3.Pursuant to leave of court granted on December 9, 2019, a 3rd party notice was issued on January 30, 2020 by the defendant against five third parties. Subsequently, the 2nd third party filed a notice of preliminary objection dated April 21, 2022 which is for determination before this court. It objects to the hearing of the suit against it on grounds;a.No leave has been sought by the defendant to proceed with the suit as against the 2nd third party which is under liquidation contrary to section 432(2) of the Insolvency Act.b.The 2nd third party ceased to exist upon liquidation and thereby lacks capacity to be sued and/or defend this suit as such other than through its appointed liquidator pursuant to section 66 (1) (b) of the Co-operative Society Act No 12 of 1997.
4.The matter was canvassed by way of written submissions. The 2nd and 4th third parties filed written submissions dated September 14, 2022.They raise the following issues;a.Whether leave was actually sought and granted to proceed with a suit as against the 2nd third party(in liquidation)b.Whether the 2nd third party ceased to exist upon liquidation and thereby lacks legal capacity to be sued and/or defend this suit as such other than through its appointed liquidator?

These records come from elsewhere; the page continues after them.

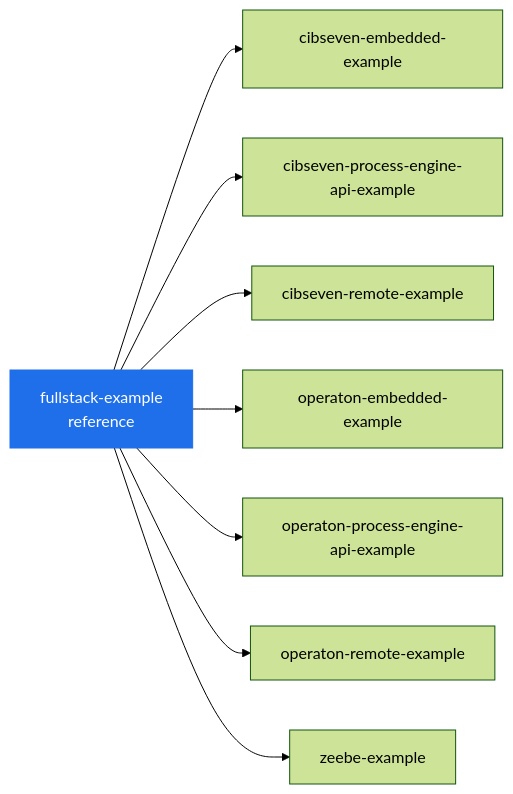
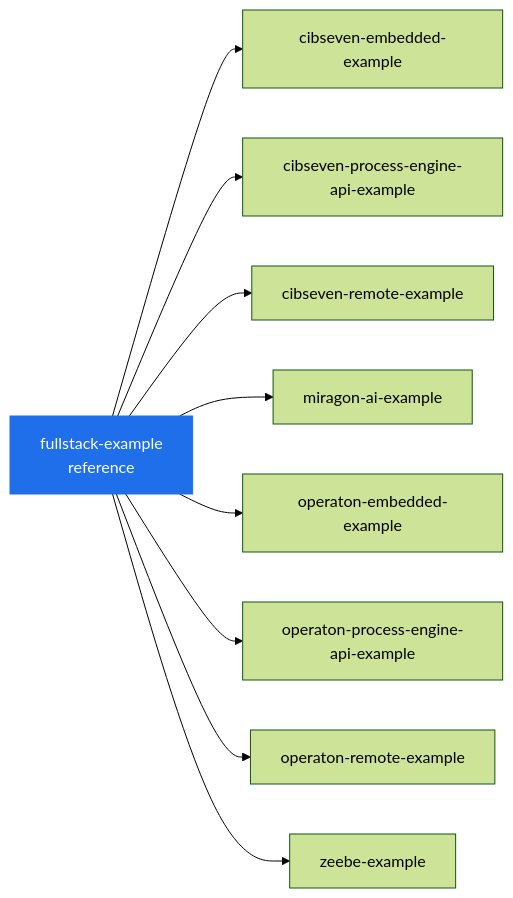
Before and after one commit to miragon-blueprints/.github: the diagram in docs/blueprints.md, drawn with Mermaid (forest theme). The commit also changed other lines of this file, not shown here.

Commit message:
docs: sync blueprint landscape

````diff
--- a/docs/blueprints.md
+++ b/docs/blueprints.md
@@ -36,12 +36,13 @@
 ```mermaid
 graph LR
   fullstack_example["fullstack-example<br/>reference"]:::ref
   fullstack_example --> cibseven_embedded_example["cibseven-embedded-example"]
   fullstack_example --> cibseven_process_engine_api_example["cibseven-process-engine-api-example"]
   fullstack_example --> cibseven_remote_example["cibseven-remote-example"]
+  fullstack_example --> miragon_ai_example["miragon-ai-example"]
   fullstack_example --> operaton_embedded_example["operaton-embedded-example"]
   fullstack_example --> operaton_process_engine_api_example["operaton-process-engine-api-example"]
   fullstack_example --> operaton_remote_example["operaton-remote-example"]
   fullstack_example --> zeebe_example["zeebe-example"]
   classDef ref fill:#1f6feb,stroke:#1f6feb,color:#fff
 ```
````
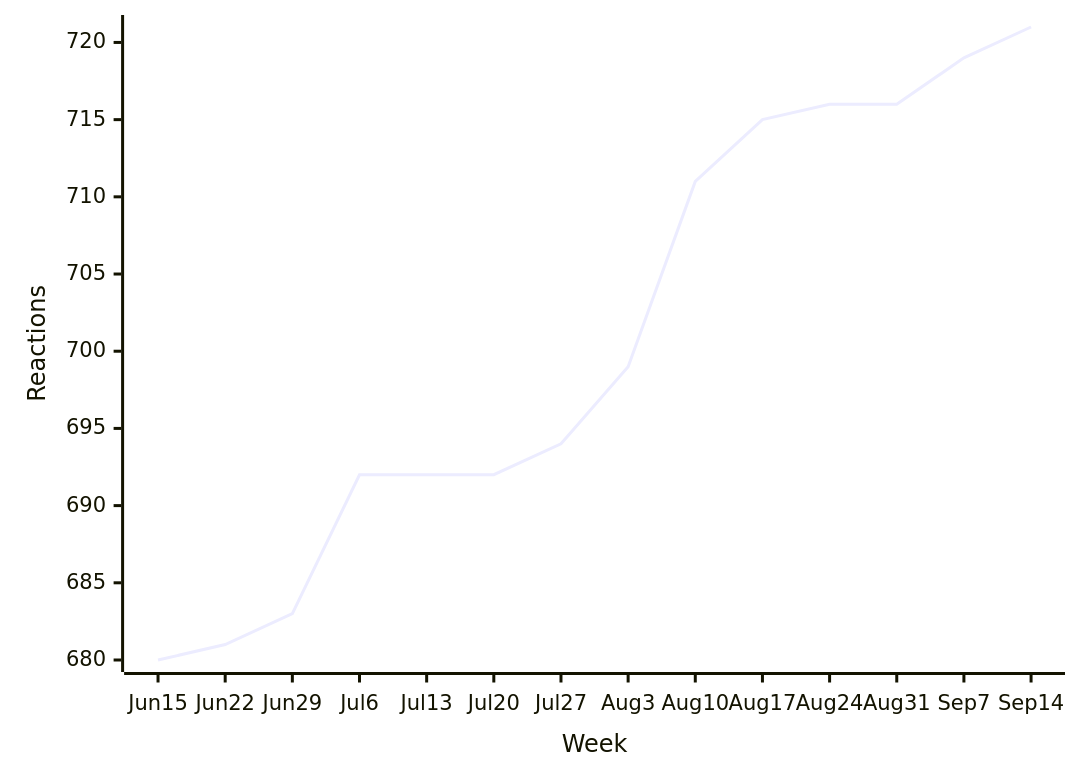
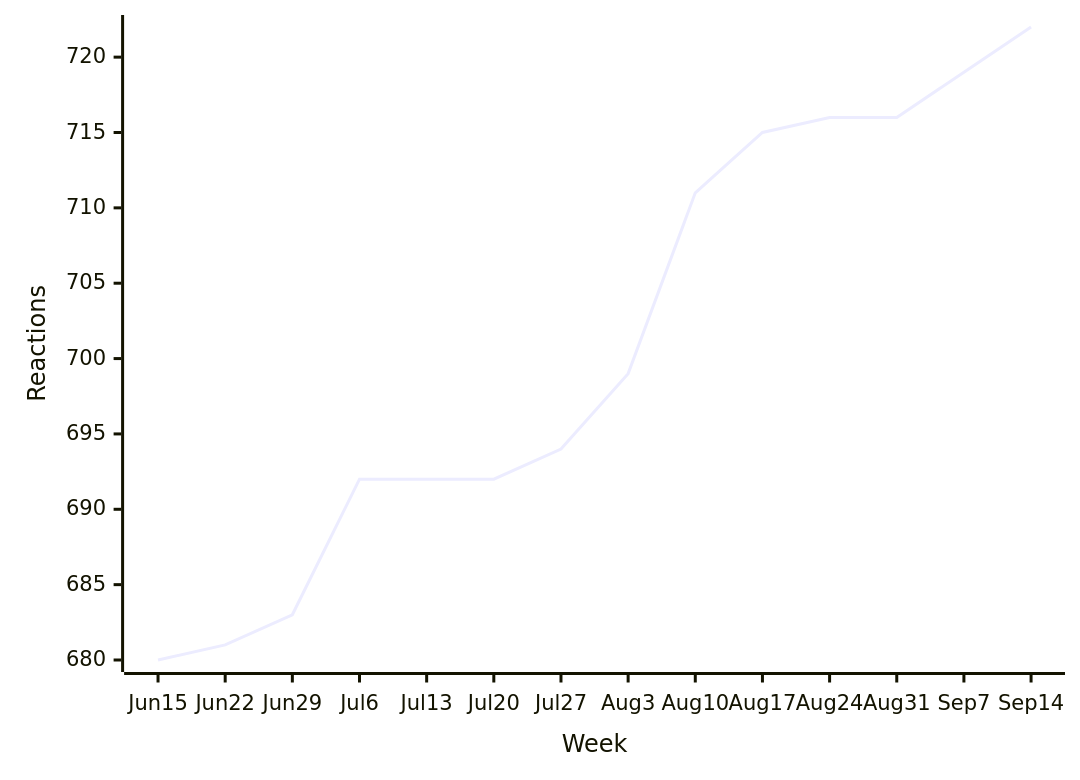
Before and after one commit to loic-sharma/github-insights: the first of 41 diagrams in README.md, drawn with Mermaid. The commit also changed other lines of this file and 3 other files, not shown here.

````diff
--- a/README.md
+++ b/README.md
@@ -324,6 +324,6 @@
   ```mermaid
   xychart-beta
     x-axis "Week" [Jun 15, Jun 22, Jun 29, Jul 6, Jul 13, Jul 20, Jul 27, Aug 3, Aug 10, Aug 17, Aug 24, Aug 31, Sep 7, Sep 14]
     y-axis "Reactions"
-    line [680, 681, 683, 692, 692, 692, 694, 699, 711, 715, 716, 716, 719, 721]
+    line [680, 681, 683, 692, 692, 692, 694, 699, 711, 715, 716, 716, 719, 722]
   ```
````
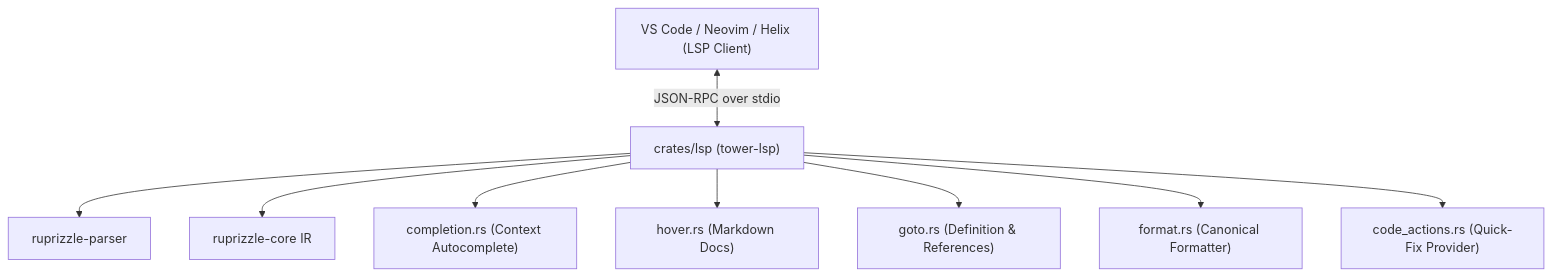
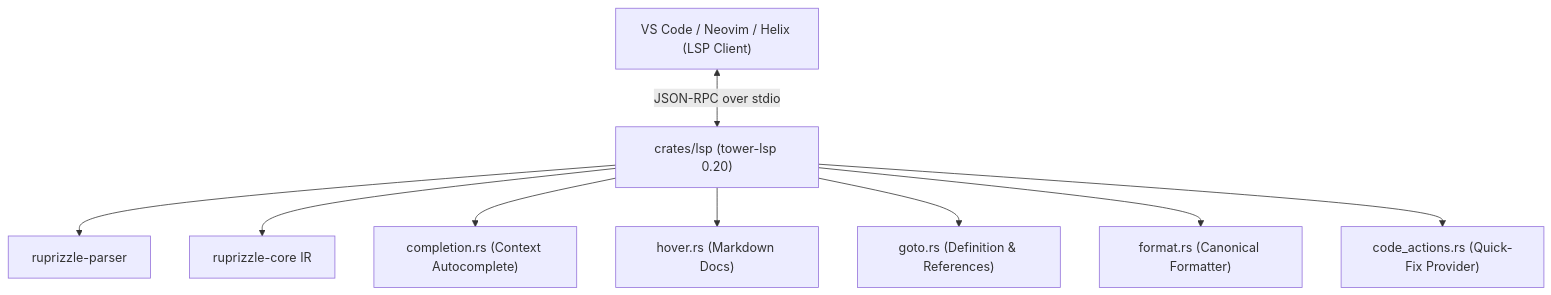
Before and after one commit to vaibhavgupta9877/ruprizzle-orm: the diagram in ProjectPlan/v2/04_Lsp2AndDeveloperToolingPlan.md, drawn with Mermaid. The commit also changed other lines of this file and 10 other files, not shown here.

````diff
--- a/ProjectPlan/v2/04_Lsp2AndDeveloperToolingPlan.md
+++ b/ProjectPlan/v2/04_Lsp2AndDeveloperToolingPlan.md
@@ -27,11 +28,11 @@
 ```mermaid
 graph TD
-    Client["VS Code / Neovim / Helix (LSP Client)"] <--> |JSON-RPC over stdio| Server["crates/lsp (tower-lsp)"]
+    Client["VS Code / Neovim / Helix (LSP Client)"] <--> |JSON-RPC over stdio| Server["crates/lsp (tower-lsp 0.20)"]
     Server --> Parser["ruprizzle-parser"]
     Server --> IR["ruprizzle-core IR"]
     Server --> Completion["completion.rs (Context Autocomplete)"]
     Server --> Hover["hover.rs (Markdown Docs)"]
     Server --> Goto["goto.rs (Definition & References)"]
     Server --> Format["format.rs (Canonical Formatter)"]
     Server --> Actions["code_actions.rs (Quick-Fix Provider)"]
 ```
````
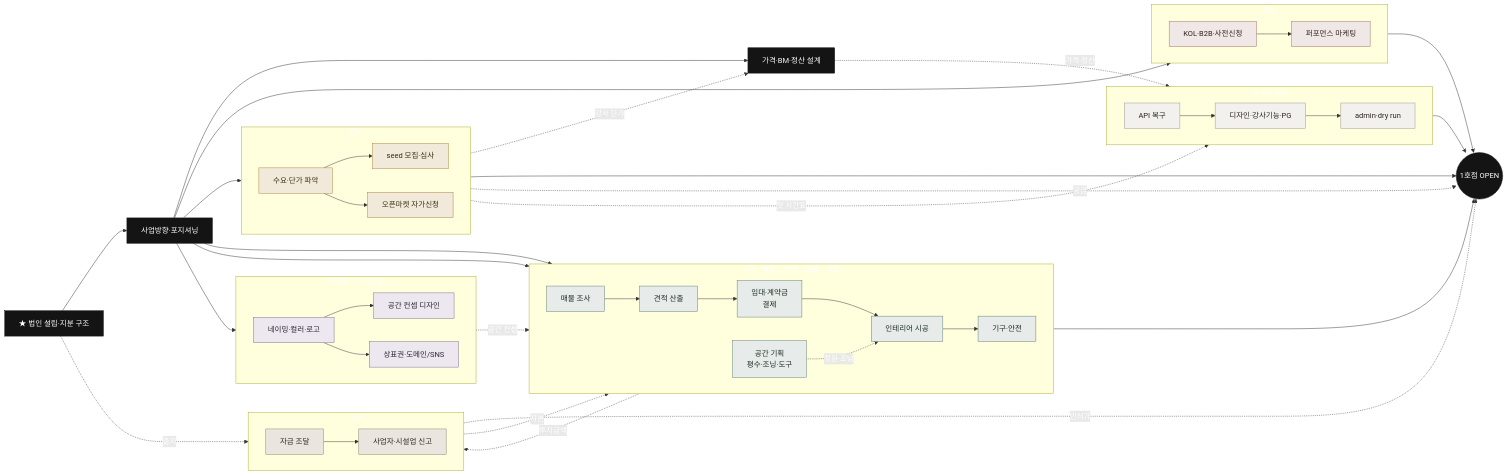
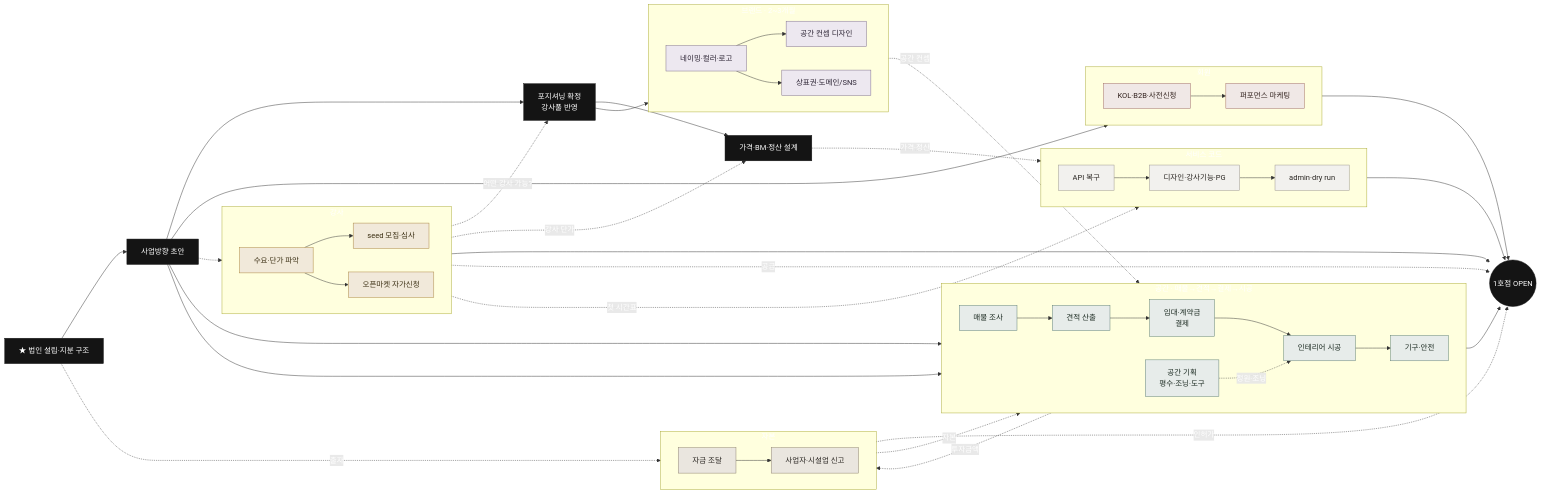
One commit to Young-000/pt-platform-docs changed the second of 2 diagrams in operations/tech-tree.md. Above: the diagram before and after it, drawn with Mermaid. The commit also changed other lines of this file, not shown here.

Commit message:
docs(tech-tree): 강사 가용성·유형 파악 → 포지셔닝 확정 의존성 반영 (강사풀이 컨셉·가격 좌우)

````diff
--- a/operations/tech-tree.md
+++ b/operations/tech-tree.md
@@ -71,69 +72,72 @@
 ```mermaid
 flowchart LR
   classDef root fill:#141414,stroke:#141414,color:#fff;
   classDef br fill:#EDE8F0,stroke:#7c6c8a,color:#2b2333;
   classDef sp fill:#E7ECEA,stroke:#5d7d72,color:#1c2b22;
   classDef mt fill:#F1E9DA,stroke:#a9823c,color:#3a2e12;
   classDef us fill:#F0E8E6,stroke:#a06c62,color:#33231f;
   classDef sv fill:#F2F1EE,stroke:#9a958c,color:#2b2723;
   classDef cap fill:#EAE6DF,stroke:#8a7f6c,color:#2b2723;
   classDef goal fill:#141414,stroke:#141414,color:#fff;
 
   C0[★ 법인 설립·지분 구조]:::root
-  D0[사업방향·포지셔닝]:::root
+  D0[사업방향 초안]:::root
+  POS[포지셔닝 확정<br/>강사풀 반영]:::root
   D1[가격·BM·정산 설계]:::root
 
   subgraph BR[브랜드 · 2~3개월]
     direction LR
     B1[네이밍·컬러·로고]:::br --> B2[공간 컨셉 디자인]:::br
     B1 --> B3[상표권·도메인/SNS]:::br
   end
   subgraph SPC[공간 · 매물→견적→결제→시공]
     direction LR
     G1[공간 기획<br/>평수·조닝·도구]:::sp
     R1[매물 조사]:::sp --> R2[견적 산출]:::sp --> S1[임대·계약금<br/>결제]:::sp --> S2[인테리어 시공]:::sp --> S3[기구·안전]:::sp
   end
   subgraph MTR[강사]
     direction LR
     M1[수요·단가 파악]:::mt --> M2[seed 모집·심사]:::mt
     M1 --> M4[오픈마켓 자가신청]:::mt
   end
   subgraph CAP[자본]
     direction LR
     A1[자금 조달]:::cap --> A2[사업자·시설업 신고]:::cap
   end
   subgraph USR[회원]
     direction LR
     U1[KOL·B2B·사전신청]:::us --> U2[퍼포먼스 마케팅]:::us
   end
   subgraph SVC[서비스 코드]
     direction LR
     P1[API 복구]:::sv --> P2[디자인·강사기능·PG]:::sv --> P3[admin·dry run]:::sv
   end
 
   OPEN((1호점 OPEN)):::goal
 
-  %% ★법인 최우선 → 방향 → 가격·BM
-  C0 --> D0 --> D1
+  %% ★법인 → 방향 초안 → (강사풀 파악) → 포지셔닝 → 가격·BM
+  C0 --> D0
   C0 -.->|출자| A1
-  D0 --> M1
+  D0 -.-> M1
+  M1 -.->|어떤 강사 가능?| POS
+  D0 --> POS --> D1
+  M1 -.->|강사 단가| D1
+  POS --> B1
   D0 --> G1
-  D0 --> B1
   D0 --> R1
   D0 --> U1
-  M1 -.->|강사 단가| D1
   %% 교차
   D1 -.->|가격·정산| P2
   B2 -.->|공간 컨셉| S2
   G1 -.->|정원·조닝| S2
   R2 -.->|투자금액| A1
   A1 -.->|자본| S1
   M2 -.->|첫 시간표| P3
   %% 수렴
   S3 --> OPEN
   M2 --> OPEN
   M4 -.->|공급| OPEN
   U2 --> OPEN
   P3 --> OPEN
   A2 -.->|인허가| OPEN
 ```
````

5.It is the 2nd and 4th defendants submission that the 2nd 3rd party was dissolved pursuant to section 61(1) of the Co-operative Society Act No 12 of 1997 and a liquidator appointed to take into his custody all the property of the said society to complete the liquidation process and as per section 432 of the Insolvency Act No 18 of 2015, legal proceedings against a liquidated company can only be commenced with the approval of the court and subject to such conditions as the court may consider appropriate.
7.Citing section 65 and 66 of the Co-operative Society Act No 12 of 1997, they submit that the 2nd third party herein ceased to exist upon liquidation and hence any claim for and/or against it can only be pursued in the name of the appointed liquidator and not through a suit as against Ngundu Farmers o-op Society Ltd.
8.The defendant filed written submissions dated September 23, 2022. She submits that notwithstanding the position taken in the cases cited by the 2nd third party, this court can invoke the “oxygen principle” and allow her time to properly institute the proceedings against the liquidators in lieu of striking the suit against the 2nd third party.
9.The issue for determination is whether the 2nd third party’s notice of preliminary objection is merited. In Oraro v Mbaja  eKLR the court stated as follows regarding a preliminary objection: “I think the principle is abundantly clear. A “preliminary objection”, correctly understood, is now well identified as, and declared to be a point of law which must not be blurred with factual details liable to be contested and in any event, to be proved through the processes of evidence. Any assertion which claims to be a preliminary objection, and yet it bears factual aspects calling for proof, or seeks to adduce evidence for its authentication, is not, as a matter of legal principle, a true preliminary objection which the court should allow to proceed. I am in agreement with learned counsel, Mr Ougo, that “where a court needs to investigate facts, a matter cannot be raised as a preliminary point.”
10.In the case of Mukisa Biscuits Co Ltd v West End Distributors Ltd (1969) EA 696 the court stated thus as per Sir Charles Newbold;
11.It is not disputed that the 2nd third party was placed under liquidation on February 9, 2009 and that no leave was sought when the defendant sought to enjoin the liquidator published in Kenya Gazette Notice No 2767 of 2012.
14.For the reasons stated above, the preliminary objection dated April 21, 2022 is merited. The defendant’s suit against the 2nd third party should be struck out for failure to comply with section 432 (2) of the Insolvency Act.
15.The costs be borne by the defendant.